    Which puts Neguse in the awkward position of splitting with the Colorado delegation in leadership votes, or joining them in pitting newly powerful Democrats against out state.

    Ironically, a talking point against Republican U.S. Rep. Scott Tipton in the 3rd Congressional District — if Democrats take the House, the Western Slope would lose their influence and get nothing from Washington.

    Luckily for the Western Slope, they ignored those whispers and now they have Tipton in the House, Republicans ruling the Senate, and a Republican president who looks favorably upon western issues.





    The United States’ traditional electric grid is an engineering marvel with nearly 160,000 miles of transmission lines, millions of miles of distribution lines, and over 73,000 power plants.

    It delivers power throughout all of America, and it allows us to use air conditioners in the summer and heaters in the winter. One hundred years ago, electricity was a luxury, today, it is an affordable staple and absolute necessity to power our 21stcentury economy.

    But the traditional, centralized electric grid is ripe for change. Large power plants can cost up to a billion dollars to build and are often located miles from population centers. As a result, transmission lines, which cost a million dollars or more per mile, must be extraneously long in order to connect the plant with the rest of the grid. These current realities should be considered necessary evils to maintain America’s electrification, and they cost ratepayers, who are sometimes captive customers, millions every year.

    Moreover, as the previous post explained, both regulation and deregulation has stifled innovation and has failed ratepayers. The status quo is either endure an esoteric, regulated model that allows utilities to manipulate the market and gouge their customers or live with a deregulated market with volatile rates.

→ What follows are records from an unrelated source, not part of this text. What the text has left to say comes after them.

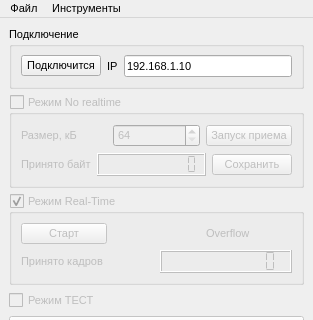
Before: the Qt Designer form mainwindow.ui in reffum/digitizer_pc, drawn with Qt 5; both pictures show x 0 to 313 and y 0 to 320 of the 313 by 697 pixel window.
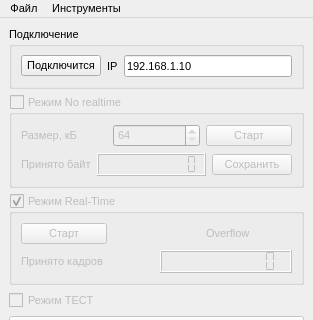
After: the same form once the commit is applied. Icons and pictures are not drawn. Custom widgets are drawn as their Qt base class.

Commit message: Make no realtime start button checkable. User can stop no realtime receive.

What changed in the file:
```diff
--- a/mainwindow.ui
+++ b/mainwindow.ui
@@ -122,7 +122,10 @@
             <bool>false</bool>
            </property>
            <property name="text">
-            <string>Запуск приема</string>
+            <string>Старт</string>
+           </property>
+           <property name="checkable">
+            <bool>true</bool>
            </property>
           </widget>
          </item>
```
The commit also changes 1 other file.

    All the while, new business platforms like Uber and Airbnb have permanently altered traditional business models that a decade ago seemed unchangeable. Economists are calling the market where these new entities operate the sharing economy, and while it may seem impossible, its next breakout platform could be the energy sector because of microgrid technology.

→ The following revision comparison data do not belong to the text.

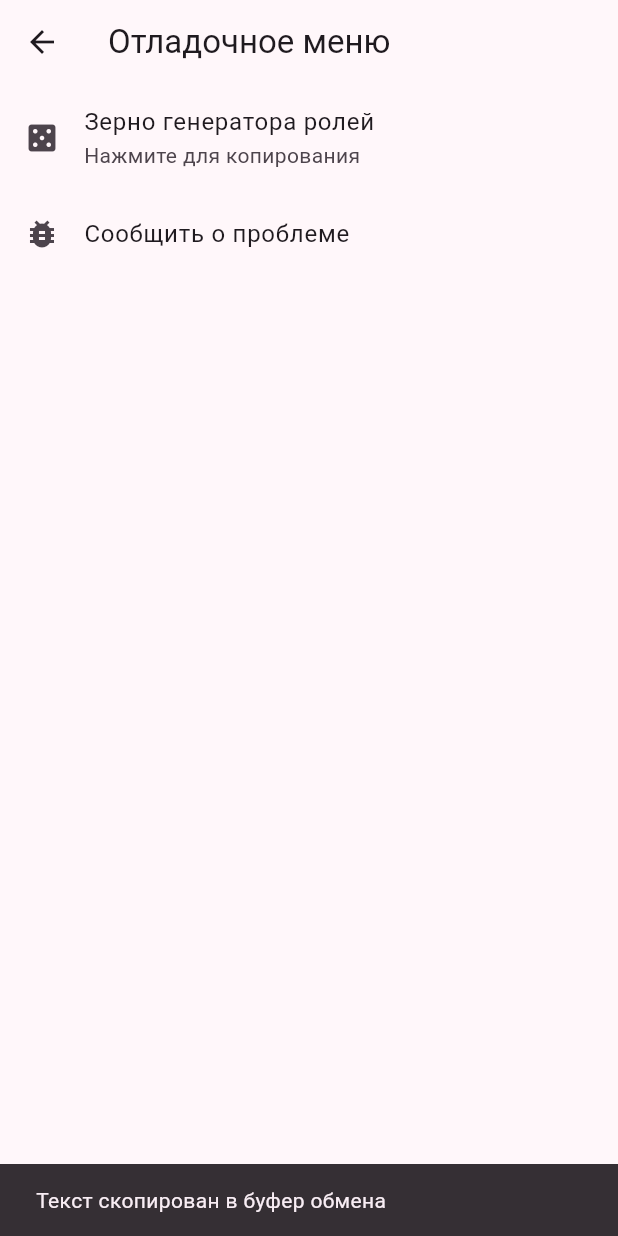
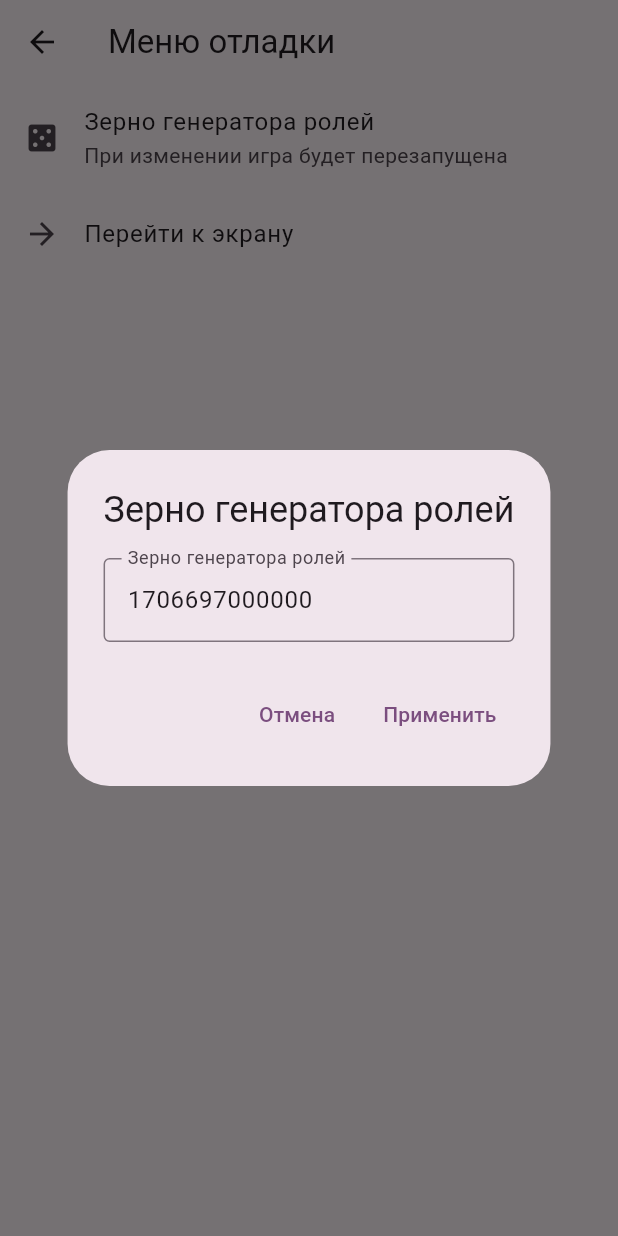
Before and after one commit to evgfilim1/mafia-companion, a Flutter app: the DebugMenuScreen screen opened by its route, after a tap on "Зерно генератора ролей", on a phone screen of 412 x 824 dp. Run offline on Flutter 3.47's test engine with Material 3 defaults, Android fonts, the phone set to English and light mode, and no system bars; drawn by our look-alikes of dynamic_color; our stand-ins replace file_picker, flutter_colorpicker, flutter_markdown, package_info_plus, permission_handler and 3 more; missing offline and left inert: dart:ffi, dart:js, file_saver; accounts and stored records are empty; network calls fail.

Commit message:
Move debug menu to settings and enable it only in debug mode

```diff
--- a/lib/screens/debug_menu_screen.dart
+++ b/lib/screens/debug_menu_screen.dart
@@ -1,11 +1,6 @@
-import "package:flutter/foundation.dart";
 import "package:flutter/material.dart";
-import "package:flutter/services.dart";
 import "package:provider/provider.dart";
 
-import "../utils/bug_report/stub.dart"
-    if (dart.library.io) "../utils/bug_report/native.dart"
-    if (dart.library.html) "../utils/bug_report/web.dart";
 import "../utils/errors.dart";
 import "../utils/game_controller.dart";
 import "../utils/ui.dart";
@@ -35,10 +30,9 @@ class _DebugMenuScreenState extends State<DebugMenuScreen> {
     final controller = context.watch<GameController>();
     _seedController.text = controller.playerRandomSeed.toString();
     return Scaffold(
-      appBar: AppBar(title: const Text("Отладочное меню")),
+      appBar: AppBar(title: const Text("Меню отладки")),
       body: ListView(
         children: [
-          if (kDebugMode)
           TextFieldListTile(
             leading: const Icon(Icons.casino),
             title: const Text("Зерно генератора ролей"),
@@ -73,50 +67,7 @@ class _DebugMenuScreenState extends State<DebugMenuScreen> {
                 }
               }
             },
-            )
-          else
-            ListTile(
-              leading: const Icon(Icons.casino),
-              title: const Text("Зерно генератора ролей"),
-              subtitle: const Text("Нажмите для копирования"),
-              onTap: () async {
-                await Clipboard.setData(ClipboardData(text: _seedController.text));
-                if (!context.mounted) {
-                  throw ContextNotMountedError();
-                }
-                showSnackBar(
-                  context,
-                  const SnackBar(content: Text("Текст скопирован в буфер обмена")),
-                );
-              },
           ),
-          ListTile(
-            leading: const Icon(Icons.bug_report),
-            title: const Text("Сообщить о проблеме"),
-            onTap: () {
-              showSimpleDialog(
-                context: context,
-                title: const Text("Сообщить о проблеме"),
-                content: const Text(
-                  "Для сообщения о проблеме нужно поделиться файлом или скопированным текстом"
-                  " мне в ЛС в Telegram.",
-                ),
-                extraActions: [
-                  TextButton(
-                    onPressed: () async {
-                      await reportBug(context);
-                      if (!context.mounted) {
-                        throw ContextNotMountedError();
-                      }
-                      Navigator.pop(context);
-                    },
-                    child: const Text("Сформировать отчёт"),
-                  ),
-                ],
-              );
-            },
-          ),
-          if (kDebugMode)
           TextFieldListTile(
             leading: const Icon(Icons.arrow_forward),
             title: const Text("Перейти к экрану"),
--- a/lib/screens/settings/main.dart
+++ b/lib/screens/settings/main.dart
@@ -5,7 +5,11 @@ import "package:flutter/material.dart";
 import "package:package_info_plus/package_info_plus.dart";
 import "package:provider/provider.dart";
 
+import "../../utils/bug_report/stub.dart"
+    if (dart.library.io) "../../utils/bug_report/native.dart"
+    if (dart.library.html) "../../utils/bug_report/web.dart";
 import "../../utils/errors.dart";
+import "../../utils/game_controller.dart";
 import "../../utils/ui.dart";
 import "../../utils/updates_checker.dart";
 import "../../widgets/notification_dot.dart";
@@ -46,6 +50,7 @@ class SettingsScreen extends StatelessWidget {
     final packageInfo = context.read<PackageInfo>();
     final appVersion = packageInfo.version;
     final checker = context.watch<UpdatesChecker>();
+    final controller = context.watch<GameController>();
     const updaterUnavailableReason = kIsWeb
         ? "в браузере"
         : kDebugMode
@@ -79,6 +84,12 @@ class SettingsScreen extends StatelessWidget {
               ),
             ),
           ),
+          if (kDebugMode)
+            ListTile(
+              leading: const Icon(Icons.bug_report),
+              title: const Text("Меню отладки"),
+              onTap: () => Navigator.pushNamed(context, "/debug"),
+            ),
           ListTile(
             enabled: updaterUnavailableReason == null,
             leading: const Icon(Icons.refresh),
@@ -92,6 +103,32 @@ class SettingsScreen extends StatelessWidget {
             ),
             trailing: checker.hasUpdate ? const NotificationDot(size: 8) : null,
             onTap: () => _checkForUpdates(context),
+          ),
+          ListTile(
+            leading: const Icon(Icons.bug_report),
+            title: const Text("Сообщить о проблеме"),
+            onTap: () {
+              showSimpleDialog(
+                context: context,
+                title: const Text("Сообщить о проблеме"),
+                content: Text(
+                  "Для сообщения о проблеме нужно поделиться файлом мне в ЛС в Telegram.\n\n"
+                  "Зерно генерации ролей: ${controller.playerRandomSeed}",
+                ),
+                extraActions: [
+                  TextButton(
+                    onPressed: () async {
+                      await reportBug(context);
+                      if (!context.mounted) {
+                        throw ContextNotMountedError();
+                      }
+                      Navigator.pop(context);
+                    },
+                    child: const Text("Сформировать отчёт"),
+                  ),
+                ],
+              );
+            },
           ),
           ListTile(
             leading: const Icon(Icons.info),
```
Also changed, not shown: lib/widgets/app_drawer.dart (+1 -9 lines). Lines whose indentation alone changed are shown as unchanged.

    Microgrids are small electric grids that consist of generation sources, distribution lines, and control mechanisms that switch gears and regulate voltage. According to the Department of Energy, “A microgrid is a group of interconnected loads and distributed energy resources within clearly defined electrical boundaries that acts as a single controllable entity with respect to the grid. A microgrid can connect and disconnect from the grid to enable it to operate in both grid-connected or island-mode.”

    Within the service area of a microgrid, electric generation is disseminated and owned by individuals and businesses. One household may install solar panels and batteries while another might utilize a diesel or natural gas generator. Regardless, because individuals own the generating sources, thereby decentralizing generation, massive power plants and long transmission lines are rendered obsolete and no longer needed.

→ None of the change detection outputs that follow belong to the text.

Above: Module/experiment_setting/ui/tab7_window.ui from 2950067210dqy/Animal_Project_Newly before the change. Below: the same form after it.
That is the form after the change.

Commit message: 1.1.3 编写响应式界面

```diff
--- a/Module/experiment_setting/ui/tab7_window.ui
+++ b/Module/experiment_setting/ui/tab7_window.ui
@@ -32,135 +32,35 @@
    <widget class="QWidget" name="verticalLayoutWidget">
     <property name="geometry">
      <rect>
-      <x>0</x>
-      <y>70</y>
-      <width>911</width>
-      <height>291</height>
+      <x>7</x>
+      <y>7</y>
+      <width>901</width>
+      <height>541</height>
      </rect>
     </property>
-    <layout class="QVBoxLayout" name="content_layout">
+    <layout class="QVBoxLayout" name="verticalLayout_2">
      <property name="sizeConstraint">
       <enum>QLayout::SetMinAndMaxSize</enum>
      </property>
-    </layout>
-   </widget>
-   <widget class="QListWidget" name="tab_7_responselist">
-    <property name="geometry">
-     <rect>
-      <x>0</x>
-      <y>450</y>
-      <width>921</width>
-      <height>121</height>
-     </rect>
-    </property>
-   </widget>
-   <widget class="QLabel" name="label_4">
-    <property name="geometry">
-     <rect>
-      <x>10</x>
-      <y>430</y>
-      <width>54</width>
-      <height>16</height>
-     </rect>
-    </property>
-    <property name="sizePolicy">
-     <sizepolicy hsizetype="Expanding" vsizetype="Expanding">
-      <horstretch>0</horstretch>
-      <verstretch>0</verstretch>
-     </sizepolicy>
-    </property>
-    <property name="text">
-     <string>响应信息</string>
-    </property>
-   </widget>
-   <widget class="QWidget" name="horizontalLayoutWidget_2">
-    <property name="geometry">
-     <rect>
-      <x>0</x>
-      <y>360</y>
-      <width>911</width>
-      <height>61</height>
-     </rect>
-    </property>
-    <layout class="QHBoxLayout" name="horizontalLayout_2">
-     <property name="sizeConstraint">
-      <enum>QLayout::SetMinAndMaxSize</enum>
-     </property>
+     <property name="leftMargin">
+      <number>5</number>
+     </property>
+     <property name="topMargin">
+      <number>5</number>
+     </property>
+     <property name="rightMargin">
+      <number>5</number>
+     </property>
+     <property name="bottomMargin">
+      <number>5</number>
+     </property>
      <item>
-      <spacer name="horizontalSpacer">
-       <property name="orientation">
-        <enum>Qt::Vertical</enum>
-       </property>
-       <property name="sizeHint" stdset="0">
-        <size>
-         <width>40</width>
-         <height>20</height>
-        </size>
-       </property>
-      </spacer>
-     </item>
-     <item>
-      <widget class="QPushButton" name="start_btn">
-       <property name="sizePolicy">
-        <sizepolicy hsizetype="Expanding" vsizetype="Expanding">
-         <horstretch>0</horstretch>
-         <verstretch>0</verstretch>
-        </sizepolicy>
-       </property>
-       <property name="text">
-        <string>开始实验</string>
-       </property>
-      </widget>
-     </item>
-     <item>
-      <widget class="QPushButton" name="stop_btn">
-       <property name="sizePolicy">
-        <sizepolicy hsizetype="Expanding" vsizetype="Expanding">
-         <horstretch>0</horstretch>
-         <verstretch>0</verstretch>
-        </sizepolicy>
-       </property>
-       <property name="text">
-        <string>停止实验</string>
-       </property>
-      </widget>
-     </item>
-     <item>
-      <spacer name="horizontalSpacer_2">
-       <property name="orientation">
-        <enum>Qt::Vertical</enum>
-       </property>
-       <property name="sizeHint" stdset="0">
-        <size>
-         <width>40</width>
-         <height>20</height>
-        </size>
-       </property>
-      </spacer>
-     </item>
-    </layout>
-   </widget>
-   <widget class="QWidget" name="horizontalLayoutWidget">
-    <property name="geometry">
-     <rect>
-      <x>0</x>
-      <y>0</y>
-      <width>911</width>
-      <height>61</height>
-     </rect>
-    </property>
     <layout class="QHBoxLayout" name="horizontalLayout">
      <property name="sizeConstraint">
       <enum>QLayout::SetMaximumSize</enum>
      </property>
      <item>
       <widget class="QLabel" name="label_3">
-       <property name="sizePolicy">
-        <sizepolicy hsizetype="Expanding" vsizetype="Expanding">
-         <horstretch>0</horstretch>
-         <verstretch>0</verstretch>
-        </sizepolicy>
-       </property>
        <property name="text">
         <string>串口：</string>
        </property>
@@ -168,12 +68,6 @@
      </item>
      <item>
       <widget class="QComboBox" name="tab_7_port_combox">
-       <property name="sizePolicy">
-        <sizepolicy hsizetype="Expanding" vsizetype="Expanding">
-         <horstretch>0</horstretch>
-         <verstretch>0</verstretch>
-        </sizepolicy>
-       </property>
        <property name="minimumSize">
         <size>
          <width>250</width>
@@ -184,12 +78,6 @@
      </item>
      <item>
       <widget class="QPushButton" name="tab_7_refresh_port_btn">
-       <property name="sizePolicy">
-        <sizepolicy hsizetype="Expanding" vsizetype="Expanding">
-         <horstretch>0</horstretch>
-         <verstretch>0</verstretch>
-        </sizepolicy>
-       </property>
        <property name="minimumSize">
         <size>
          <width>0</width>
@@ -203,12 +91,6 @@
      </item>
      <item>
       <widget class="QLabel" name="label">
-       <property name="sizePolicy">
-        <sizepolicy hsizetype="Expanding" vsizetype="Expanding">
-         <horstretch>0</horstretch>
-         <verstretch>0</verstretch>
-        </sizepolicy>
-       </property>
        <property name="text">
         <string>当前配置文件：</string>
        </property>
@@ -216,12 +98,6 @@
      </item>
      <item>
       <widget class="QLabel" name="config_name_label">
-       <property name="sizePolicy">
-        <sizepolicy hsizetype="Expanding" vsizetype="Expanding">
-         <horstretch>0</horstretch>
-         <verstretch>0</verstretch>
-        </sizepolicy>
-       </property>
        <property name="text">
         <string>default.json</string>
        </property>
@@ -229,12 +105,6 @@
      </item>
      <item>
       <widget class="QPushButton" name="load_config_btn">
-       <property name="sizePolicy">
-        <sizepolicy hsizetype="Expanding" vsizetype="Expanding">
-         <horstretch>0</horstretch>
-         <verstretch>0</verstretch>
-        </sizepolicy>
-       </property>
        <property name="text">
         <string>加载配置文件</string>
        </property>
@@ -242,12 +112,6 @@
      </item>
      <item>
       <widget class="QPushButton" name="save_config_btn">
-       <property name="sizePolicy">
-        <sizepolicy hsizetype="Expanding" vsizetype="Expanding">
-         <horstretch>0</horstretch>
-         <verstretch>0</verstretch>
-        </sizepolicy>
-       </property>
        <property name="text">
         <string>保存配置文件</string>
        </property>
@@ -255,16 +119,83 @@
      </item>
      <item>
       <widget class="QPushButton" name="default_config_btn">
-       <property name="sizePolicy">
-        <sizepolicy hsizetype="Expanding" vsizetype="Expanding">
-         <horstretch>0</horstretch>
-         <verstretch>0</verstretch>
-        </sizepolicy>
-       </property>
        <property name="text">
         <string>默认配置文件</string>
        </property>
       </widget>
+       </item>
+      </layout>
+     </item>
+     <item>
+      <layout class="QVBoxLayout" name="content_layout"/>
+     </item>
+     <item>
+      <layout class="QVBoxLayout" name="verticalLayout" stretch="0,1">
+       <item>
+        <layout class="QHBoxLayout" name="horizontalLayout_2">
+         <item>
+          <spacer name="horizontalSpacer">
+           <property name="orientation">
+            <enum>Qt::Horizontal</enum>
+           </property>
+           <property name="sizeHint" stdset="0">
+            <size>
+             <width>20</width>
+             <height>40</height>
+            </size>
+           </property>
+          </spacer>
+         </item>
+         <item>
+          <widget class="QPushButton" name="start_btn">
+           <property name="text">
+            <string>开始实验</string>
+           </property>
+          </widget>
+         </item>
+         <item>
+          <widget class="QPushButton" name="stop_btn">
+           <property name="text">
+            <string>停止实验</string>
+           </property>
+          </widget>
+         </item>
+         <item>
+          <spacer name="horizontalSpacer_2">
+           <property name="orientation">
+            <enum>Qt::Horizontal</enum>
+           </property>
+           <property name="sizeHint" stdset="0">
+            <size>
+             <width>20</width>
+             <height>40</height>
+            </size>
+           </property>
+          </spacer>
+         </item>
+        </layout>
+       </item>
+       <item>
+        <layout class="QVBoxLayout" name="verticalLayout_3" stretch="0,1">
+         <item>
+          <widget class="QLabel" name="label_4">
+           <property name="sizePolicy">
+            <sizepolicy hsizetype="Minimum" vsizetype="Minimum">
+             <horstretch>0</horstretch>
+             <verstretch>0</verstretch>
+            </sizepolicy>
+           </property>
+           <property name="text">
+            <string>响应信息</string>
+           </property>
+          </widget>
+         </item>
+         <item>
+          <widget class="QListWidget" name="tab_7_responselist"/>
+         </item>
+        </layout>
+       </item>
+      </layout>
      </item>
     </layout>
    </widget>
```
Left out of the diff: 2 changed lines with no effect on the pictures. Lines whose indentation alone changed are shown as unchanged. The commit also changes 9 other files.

    Distribution lines would still be required within the “defined electrical boundary” in order to connect the participants, but without the need for large power plants and long transmission lines, infrastructure costs would drop.

    From powering prisons to college campuses to neighborhoods, microgrids enable communities to be independent from central electric utilities. They’re powered by a variety of sources (generators, batteries, solar panels, etc.) and are self-sufficient systems that can act in parallel with the central grid or function autonomously.

    It’s Uber for Energy, or the power sectors’ neighbor-to-neighbor economy. If you’re tired of the electricity cartel and its enablers at the Public Utilities Commission who keep customers captive, maybe it’s time to think about how you, your neighbor, and community can gain independence from Colorado’s regulated monopolies by creating your own microgrid.

    Amy Oliver Cooke is the Executive Vice President and Director of the Energy and Environmental Policy Center for the Independence Institute, Colorado's free market, state-based think tank. She has worked in both policy and operations since 2004.